The government figures on Right to Buy make fascinating reading. The number of deals has fallen to just 3,860 last year – a mere twentieth of the 84,100 figure only seven years ago. I’ve repeated the stats below.
It suggests that the issue may be a sideshow to the real priorities around social housing that the government needs to address in the coming months. The main one being that with the DCLG (communities department) facing cuts of around 30 per cent to its budget, social housing will inevitably be hit very hard.
Even worse, because social housing is classified as “capital budget” it will be up against other projects from across Whitehall when the Treasury decides where to cut most deep. Ministers may decide that schemes such as Crossrail are more economically important than new council housing.
Expect billions rather than millions to be shaved off annual housing budgets in their totality. We recently had a look at one major housing funding stream which will not escape unscathed.
Here are the Right to Buy figures going back from 2008/9
2008/9: 3,860 07: 15,110 06: 21,730 05: 33,010 04: 58,650 03: 84,100 02: 73,870 01: 60,190 00: 59,480 99: 61,500
UPDATE on September 21:

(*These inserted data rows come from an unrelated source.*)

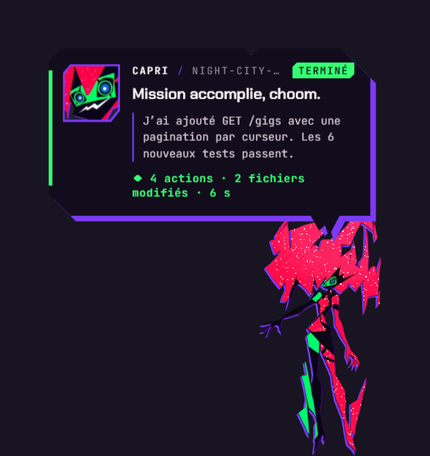
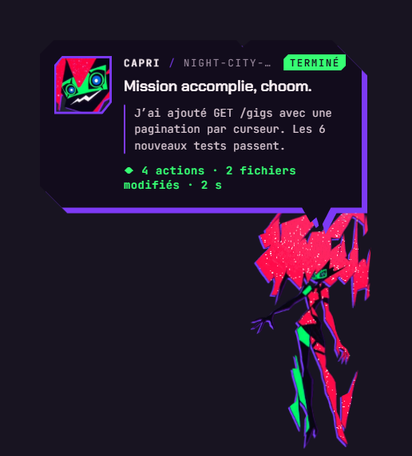
English README with a French translation

Changed region(s): [[0.0874, 0.0921, 0.9029, 1.0]]

diff --git a/README.md b/README.md
@@ -1,136 +1,139 @@
+**English** · [Français](README.fr.md)
+
 # Capri
 
-Capri, le construct du *Project Capricorn* (Cyberpunk: Edgerunners, saison 2), vit sur ton bureau
-et te raconte ce que fait **Claude Code** : elle se téléporte, glitche, commente chaque action,
-vient te chercher quand Claude attend ta permission et fait la fête quand la tâche est finie.
+Capri, the *Project Capricorn* construct from Cyberpunk: Edgerunners season 2, lives on your desktop
+and tells you what **Claude Code** is up to. She teleports, glitches, comments on every action,
+comes to find you when Claude needs your permission, and loses it when the job is done.
 
-![Capri annonce que Claude a terminé](docs/done.png)
+![Capri telling you Claude is done](docs/done.png)
 
-![Téléportation, image par image](docs/teleport.png)
+![Teleport, frame by frame](docs/teleport.png)
 
-## Ce qu'elle fait
+## What she does
 
-- **Pendant que Claude bosse** : un ticker au-dessus d'elle affiche l'action en cours
-  (`MODIFIE gigs.ts`, `EXÉCUTE npm test`, `CHERCHE "paginate"`…) et elle lâche des petits glyphes de données.
-- **Quand Claude a besoin de toi** (permission, question) : elle se téléporte à côté de ta souris et insiste.
-- **Quand une commande plante** : image d'impact rouge, gros glitch, et la ligne d'erreur utile.
-- **Quand c'est fini** : téléportation au milieu de l'écran, célébration, résumé
-  (`12 actions · 3 fichiers modifiés · 2 min 14`) et la dernière phrase de Claude.
-- **Le reste du temps** : elle flotte, sa crinière bouge, elle se balade d'un coin à l'autre de l'écran,
-  te fait signe quand ta souris approche, et s'endort si rien ne se passe pendant 10 minutes.
+- **While Claude works**: a ticker over her head shows the current action
+  (`EDITS gigs.ts`, `RUNS npm test`, `GREPS "paginate"`…) and she sheds little data glyphs.
+- **When Claude needs you** (permission, question): she teleports next to your mouse, mane bristling, and won't let it go.
+- **When a command fails**: red impact frame, she gets knocked back, heavy glitch, and the error line that actually matters.
+- **When it's done**: she teleports to the middle of the screen, laughs with her mane blown wide,
+  an anime cut-in of her grin, then a summary (`12 actions · 3 files changed · 2m 14s`) and Claude's last sentence.
+- **The rest of the time**: she floats, her mane sways and sheds shards, she drifts from one corner to another,
+  cocks her head when your mouse comes near, sometimes looks up at a star (the satellite), and falls asleep after 10 quiet minutes.
 
-Elle est cliquable uniquement sur son corps (pixel près) : tout le reste de l'écran reste utilisable normalement.
+![The laugh and the cut-in](docs/laugh.png)
 
-- **Clic** sur elle : elle te dit où en est Claude.
-- **Glisser** : tu la déplaces.
-- **Clic** sur le panneau : il se ferme.
-- **Ctrl+Alt+C** : la cacher / la faire revenir.
-- **Icône près de l'horloge** : téléporter, démo, taille, son, écran, langue (FR/EN), lancement au démarrage, hooks.
+She only catches the mouse on her actual body (pixel-precise): the rest of the screen works as usual.
 
-## Installation
+- **Click** her: she tells you where Claude is at.
+- **Drag** her: move her around.
+- **Click** the panel: it closes.
+- **Ctrl+Alt+C**: hide her / bring her back.
+- **Tray icon** (next to the clock): teleport, demo, size, sound, screen, language, start with Windows, hooks.
 
-Il faut [Node.js](https://nodejs.org) 20 ou plus.
+She speaks **French or English and picks the language of your system** on her own. You can force one from the tray menu.
+
+## Install
+
+You need [Node.js](https://nodejs.org) 20 or newer.
 
 ```bash
-git clone <ce-repo> capri
+git clone <this-repo> capri
 cd capri
 npm install
 npm start
 ```
 
-### La brancher sur Claude Code
+### Hook her up to Claude Code
 
-Clique sur l'icône de Capri près de l'horloge, puis **Installer les hooks Claude Code**. Ou en ligne de commande :
+Click Capri's tray icon, then **Install Claude Code hooks**. Or from the command line:
 
 ```bash
 npm run hooks:install
 ```
 
-Ça ajoute un hook à `~/.claude/settings.json` (une sauvegarde est faite à côté, tes hooks existants sont gardés).
-Relance tes sessions Claude Code ensuite. Pour retirer : `npm run hooks:uninstall`.
+This adds a hook to `~/.claude/settings.json` (a backup is written next to it, your existing hooks are kept).
+Restart your Claude Code sessions afterwards. To remove it: `npm run hooks:uninstall`.
 
-Les hooks sont lancés en `async` : ils ne ralentissent jamais Claude, et si Capri n'est pas lancée ils ne font rien.
+The hooks run `async`: they never slow Claude down, and when Capri isn't running they do nothing.
 
-### Tester sans Claude
+### Try it without Claude
 
 ```bash
 npm run demo
 ```
 
-Rejoue une fausse session complète (lecture, écriture, test qui plante, demande de permission, fin).
-C'est aussi dans le menu de l'icône.
+Replays a fake session from start to finish (reads, writes, a failing test, a permission prompt, the end).
+It's also in the tray menu.
 
-## Sons
+## Sounds
 
-Tous les sons sont synthétisés en direct (Web Audio), rien n'est fourni sous droits.
-Tu peux mettre tes propres fichiers dans le dossier des sons perso (menu › Son › *Ouvrir le dossier des sons perso*),
-avec ces noms (`.mp3`, `.wav`, `.ogg` ou `.m4a`) :
+Every sound is synthesized live (Web Audio), nothing copyrighted ships with the repo.
+You can drop your own files in the custom sounds folder (tray › Sound › *Open custom sounds folder*),
+named like this (`.mp3`, `.wav`, `.ogg` or `.m4a`):
 
-| Fichier | Quand |
+| File | When |
 |---|---|
-| `teleport-out` | elle disparaît |
-| `teleport-in` | elle réapparaît |
-| `done` | Claude a fini |
-| `alert` | Claude attend ta permission |
-| `error` | une commande a planté |
-| `hello` | une session démarre |
-| `blip` | chaque syllabe quand elle parle |
-| `tick` | petit rappel discret |
+| `teleport-out` | she vanishes |
+| `teleport-in` | she reappears |
+| `done` | Claude is done |
+| `alert` | Claude is waiting for your permission |
+| `error` | a command failed |
+| `hello` | a session starts |
+| `star` | she looks up at the satellite |
+| `blip` | every syllable while she talks |
+| `tick` | a quiet reminder |
 
-## Ce qui part de ta machine
+## What leaves your machine
 
-Rien. Le hook ne garde que ce qui sert à l'affichage (nom de l'outil, chemin du fichier, commande lancée,
-début de ton prompt et du dernier message de Claude, le tout tronqué) et l'envoie à `127.0.0.1` uniquement.
-Le contenu de tes fichiers n'est jamais transmis : pour une écriture, seule sa taille passe.
+Nothing. The hook only keeps what the display needs (tool name, file path, command, the start of your prompt and
+of Claude's last message, all truncated) and sends it to `127.0.0.1` only.
+Your file contents are never sent: for a write, only its size goes through.
 
-## Direction artistique
+## Art direction
 
-Le but : qu'on ait l'impression qu'elle sort de l'anime, pas d'un widget.
+The goal: she should feel like she stepped out of the anime, not like a widget.
 
-- **Cel animation** : le corps est redessiné 12 fois par seconde (« on twos ») comme un anime,
-  24 pendant les téléportations. Chaque dessin a un léger *boil* (le tremblement du trait redessiné à la main).
-- **Un vrai rig** : la découpe est séparée en corps + deux bras articulés aux épaules, la crinière ondule par le haut.
-- **Sa texture** : la crinière rouge est remise au rouge de la série et couverte de points blancs qui scintillent.
-- **Le décalage violet** : comme dans l'anime, une copie violette décalée sous elle, sous le panneau, sous les éclats.
-- **Glitch « relic »** : tranches horizontales décalées et séparation RGB, dans la lignée des apparitions de Johnny Silverhand.
-- **Téléportation** : charge, éclats, effondrement en ligne, colonne de lumière rouge vers le ciel
-  (clin d'œil à la fin de la saison), éclair jusqu'à la destination, retour avec deux *impact frames*.
-- **Typo** : Chakra Petch (coupes en biseau, comme ses éclats) + JetBrains Mono pour les données.
+- **Cel animation**: her body is redrawn 12 times a second ("on twos") like anime, 24 during teleports.
+  Every drawing has a slight *boil* (the wobble of a line redrawn by hand).
+- **She acts with her head and her mane**, like in the show: the cocked head, the shards bristling or
+  blowing wide, the manic laugh with the head shaking on every drawing, the slump when she sleeps.
+  The cut-out is rigged so her head tilts around the neck and her mane flares unevenly around a rigid face.
+- **The satellite**: now and then she stares at a star above the screen, a nod to the season's ending.
+- **Her texture**: the red mane is pushed back to the show's hot red and covered in twinkling white specks.
+  Shards come loose from it and drift away.
+- **The violet offset**: like in the anime, a misregistered violet copy under her, under the panel, under the shards.
+- **"Relic" glitch**: shifted horizontal slices and RGB split, in the spirit of Johnny Silverhand's appearances.
+- **Teleport**: charge, shards, collapse into a line, a red column of light to the sky,
+  a bolt to the destination, back with two *impact frames*.
+- **Cut-in**: her real grin, pushed in, with speed lines, when Claude finishes a job.
+- **Type**: Chakra Petch (bevelled cuts, like her shards) + JetBrains Mono for data.
 
-Si Windows est réglé sur « Afficher les animations : non », elle se contente de fondus.
+If Windows is set to "Show animations: off", she sticks to fades.
 
-## Comment c'est fait
+## How it's built
 
 ```
-hooks/capri-hook.js      lancé par Claude Code, lit l'événement sur stdin et le poste à l'app
-scripts/install-hooks.js ajoute / retire le hook dans ~/.claude/settings.json
-src/main/                Electron : fenêtre transparente plein écran, clic à travers, tray, bridge HTTP local
+hooks/capri-hook.js      run by Claude Code, reads the event on stdin and posts it to the app
+scripts/install-hooks.js adds / removes the hook in ~/.claude/settings.json
+src/main/                Electron: full-screen transparent click-through window, tray, local HTTP bridge
 src/renderer/js/
-  sprite.js              shader WebGL : rig, couleurs, paillettes, glitch, effondrement
-  capri.js               le personnage : position, gestes, téléportation, drag, sommeil
-  fx.js                  éclats, colonnes de lumière, éclairs, glyphes
-  panel.js               le panneau « transmission » et le ticker
-  brain.js               traduit les événements Claude en répliques et en actions
-  lines.js               ce qu'elle dit (FR / EN)
-  voice.js               les sons
+  sprite.js              WebGL shader: head tilt, mane flare, colors, specks, glitch, collapse
+  capri.js               the character: position, gestures, teleport, drag, sleep, the satellite
+  fx.js                  shards, light columns, bolts, glyphs, the star, the cut-in
+  panel.js               the "transmission" panel and the ticker
+  brain.js               turns Claude events into lines and actions
+  lines.js               what she says (FR / EN)
+  voice.js               the sounds
 ```
 
-Pour bosser dessus : `npm run dev` active des routes de debug sur le bridge (`/debug/capture` enregistre une image de la fenêtre dans `captures/`).
+To hack on it: `npm run dev` turns on debug routes on the bridge (`/debug/capture` saves a frame of the window to `captures/`).
 
-## Crédits et droits
+## Credits and rights
 
-Capri / Project Capricorn, Cyberpunk et Cyberpunk: Edgerunners appartiennent à CD PROJEKT RED, Studio Trigger et Netflix.
-Projet de fan, non commercial, sans lien avec eux. Les images du personnage dans `assets/capri/` viennent d'images de la série
-et d'une découpe faite par des fans ; elles ne sont **pas** couvertes par la licence MIT du code.
-Si un ayant droit veut qu'elles soient retirées, ouvre une issue.
+Capri / Project Capricorn, Cyberpunk and Cyberpunk: Edgerunners belong to CD PROJEKT RED, Studio Trigger and Netflix.
+This is a non-commercial fan project with no affiliation. The character images in `assets/capri/` come from frames of
+the show and a fan-made cut-out; they are **not** covered by the code's MIT license.
+If a rights holder wants them removed, open an issue.
 
-Polices : Chakra Petch et JetBrains Mono, sous licence SIL Open Font License, via Fontsource.
-
----
-
-### English
-
-A desktop companion for Claude Code. Capri, the personality construct from *Cyberpunk: Edgerunners* season 2,
-floats on your desktop, teleports around, narrates what Claude is doing (via Claude Code hooks), comes to your
-cursor when Claude needs permission and celebrates when the task is done.
-`npm install && npm start`, then tray icon › *Install Claude Code hooks* (switch the language to English in the same menu).
+Fonts: Chakra Petch and JetBrains Mono, under the SIL Open Font License, via Fontsource.

diff --git a/README.fr.md b/README.fr.md
@@ -1,0 +1,140 @@
+[English](README.md) · **Français**
+
+# Capri
+
+Capri, le construct du *Project Capricorn* (Cyberpunk: Edgerunners, saison 2), vit sur ton bureau
+et te raconte ce que fait **Claude Code** : elle se téléporte, glitche, commente chaque action,
+vient te chercher quand Claude attend ta permission et part en vrille quand la tâche est finie.
+
+![Capri annonce que Claude a terminé](docs/done.png)
+
+![Téléportation, image par image](docs/teleport.png)
+
+## Ce qu'elle fait
+
+- **Pendant que Claude bosse** : un ticker au-dessus d'elle affiche l'action en cours
+  (`MODIFIE gigs.ts`, `EXÉCUTE npm test`, `CHERCHE "paginate"`…) et elle lâche des petits glyphes de données.
+- **Quand Claude a besoin de toi** (permission, question) : elle se téléporte à côté de ta souris, crinière hérissée, et insiste.
+- **Quand une commande plante** : image d'impact rouge, elle encaisse le coup, gros glitch, et la ligne d'erreur utile.
+- **Quand c'est fini** : téléportation au milieu de l'écran, éclat de rire crinière déployée,
+  cut-in façon anime de son sourire, puis un résumé (`12 actions · 3 fichiers modifiés · 2 min 14`) et la dernière phrase de Claude.
+- **Le reste du temps** : elle flotte, sa crinière ondule et perd des éclats, elle se balade d'un coin à l'autre de l'écran,
+  penche la tête quand ta souris approche, regarde parfois une étoile au-dessus de l'écran (le satellite),
+  et s'endort si rien ne se passe pendant 10 minutes.
+
+![Le rire et le cut-in](docs/laugh.png)
+
+Elle n'attrape la souris que sur son corps (au pixel près) : tout le reste de l'écran reste utilisable normalement.
+
+- **Clic** sur elle : elle te dit où en est Claude.
+- **Glisser** : tu la déplaces.
+- **Clic** sur le panneau : il se ferme.
+- **Ctrl+Alt+C** : la cacher / la faire revenir.
+- **Icône près de l'horloge** : téléporter, démo, taille, son, écran, langue, lancement au démarrage, hooks.
+
+Elle parle **français ou anglais et choisit toute seule la langue de ton système**. Tu peux en forcer une dans le menu de l'icône.
+
+## Installation
+
+Il faut [Node.js](https://nodejs.org) 20 ou plus.
+
+```bash
+git clone <ce-repo> capri
+cd capri
+npm install
+npm start
+```
+
+### La brancher sur Claude Code
+
+Clique sur l'icône de Capri près de l'horloge, puis **Installer les hooks Claude Code**. Ou en ligne de commande :
+
+```bash
+npm run hooks:install
+```
+
+Ça ajoute un hook à `~/.claude/settings.json` (une sauvegarde est faite à côté, tes hooks existants sont gardés).
+Relance tes sessions Claude Code ensuite. Pour retirer : `npm run hooks:uninstall`.
+
+Les hooks sont lancés en `async` : ils ne ralentissent jamais Claude, et si Capri n'est pas lancée ils ne font rien.
+
+### Tester sans Claude
+
+```bash
+npm run demo
+```
+
+Rejoue une fausse session complète (lecture, écriture, test qui plante, demande de permission, fin).
+C'est aussi dans le menu de l'icône.
+
+## Sons
+
+Tous les sons sont synthétisés en direct (Web Audio), rien n'est fourni sous droits.
+Tu peux mettre tes propres fichiers dans le dossier des sons perso (menu › Son › *Ouvrir le dossier des sons perso*),
+avec ces noms (`.mp3`, `.wav`, `.ogg` ou `.m4a`) :
+
+| Fichier | Quand |
+|---|---|
+| `teleport-out` | elle disparaît |
+| `teleport-in` | elle réapparaît |
+| `done` | Claude a fini |
+| `alert` | Claude attend ta permission |
+| `error` | une commande a planté |
+| `hello` | une session démarre |
+| `star` | elle regarde le satellite |
+| `blip` | chaque syllabe quand elle parle |
+| `tick` | petit rappel discret |
+
+## Ce qui part de ta machine
+
+Rien. Le hook ne garde que ce qui sert à l'affichage (nom de l'outil, chemin du fichier, commande lancée,
+début de ton prompt et du dernier message de Claude, le tout tronqué) et l'envoie à `127.0.0.1` uniquement.
+Le contenu de tes fichiers n'est jamais transmis : pour une écriture, seule sa taille passe.
+
+## Direction artistique
+
+Le but : qu'on ait l'impression qu'elle sort de l'anime, pas d'un widget.
+
+- **Cel animation** : le corps est redessiné 12 fois par seconde (« on twos ») comme un anime,
+  24 pendant les téléportations. Chaque dessin a un léger *boil* (le tremblement du trait redessiné à la main).
+- **Elle joue avec sa tête et sa crinière**, comme dans la série : la tête penchée, les éclats qui se hérissent
+  ou explosent, le rire hystérique avec la tête qui tremble à chaque dessin, la tête qui tombe quand elle dort.
+  La découpe est riggée : la tête pivote autour du cou, la crinière s'ouvre de façon irrégulière autour d'un visage qui reste rigide.
+- **Le satellite** : de temps en temps elle fixe une étoile au-dessus de l'écran, clin d'œil à la fin de la saison.
+- **Sa texture** : la crinière rouge est remise au rouge de la série et couverte de points blancs qui scintillent.
+  Des éclats s'en détachent et dérivent.
+- **Le décalage violet** : comme dans l'anime, une copie violette décalée sous elle, sous le panneau, sous les éclats.
+- **Glitch « relic »** : tranches horizontales décalées et séparation RGB, dans la lignée des apparitions de Johnny Silverhand.
+- **Téléportation** : charge, éclats, effondrement en ligne, colonne de lumière rouge vers le ciel,
+  éclair jusqu'à la destination, retour avec deux *impact frames*.
+- **Cut-in** : son vrai sourire, en poussée de caméra, avec des lignes de vitesse, quand Claude termine une tâche.
+- **Typo** : Chakra Petch (coupes en biseau, comme ses éclats) + JetBrains Mono pour les données.
+
+Si Windows est réglé sur « Afficher les animations : non », elle se contente de fondus.
+
+## Comment c'est fait
+
+```
+hooks/capri-hook.js      lancé par Claude Code, lit l'événement sur stdin et le poste à l'app
+scripts/install-hooks.js ajoute / retire le hook dans ~/.claude/settings.json
+src/main/                Electron : fenêtre transparente plein écran, clic à travers, tray, bridge HTTP local
+src/renderer/js/
+  sprite.js              shader WebGL : tête, crinière, couleurs, paillettes, glitch, effondrement
+  capri.js               le personnage : position, gestes, téléportation, drag, sommeil, le satellite
+  fx.js                  éclats, colonnes de lumière, éclairs, glyphes, l'étoile, le cut-in
+  panel.js               le panneau « transmission » et le ticker
+  brain.js               traduit les événements Claude en répliques et en actions
+  lines.js               ce qu'elle dit (FR / EN)
+  voice.js               les sons
+```
+
+Pour bosser dessus : `npm run dev` active des routes de debug sur le bridge (`/debug/capture` enregistre une image de la fenêtre dans `captures/`).
+
+## Crédits et droits
+
+Capri / Project Capricorn, Cyberpunk et Cyberpunk: Edgerunners appartiennent à CD PROJEKT RED, Studio Trigger et Netflix.
+Projet de fan, non commercial, sans lien avec eux. Les images du personnage dans `assets/capri/` viennent d'images de la série
+et d'une découpe faite par des fans ; elles ne sont **pas** couvertes par la licence MIT du code.
+Si un ayant droit veut qu'elles soient retirées, ouvre une issue.
+
+Polices : Chakra Petch et JetBrains Mono, sous licence SIL Open Font License, via Fontsource.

The figures for 2009-10 have just come through. There were 3,100 Right to Buy sales in England, a 20 per cent decrease on the previous year. This rather proves my point.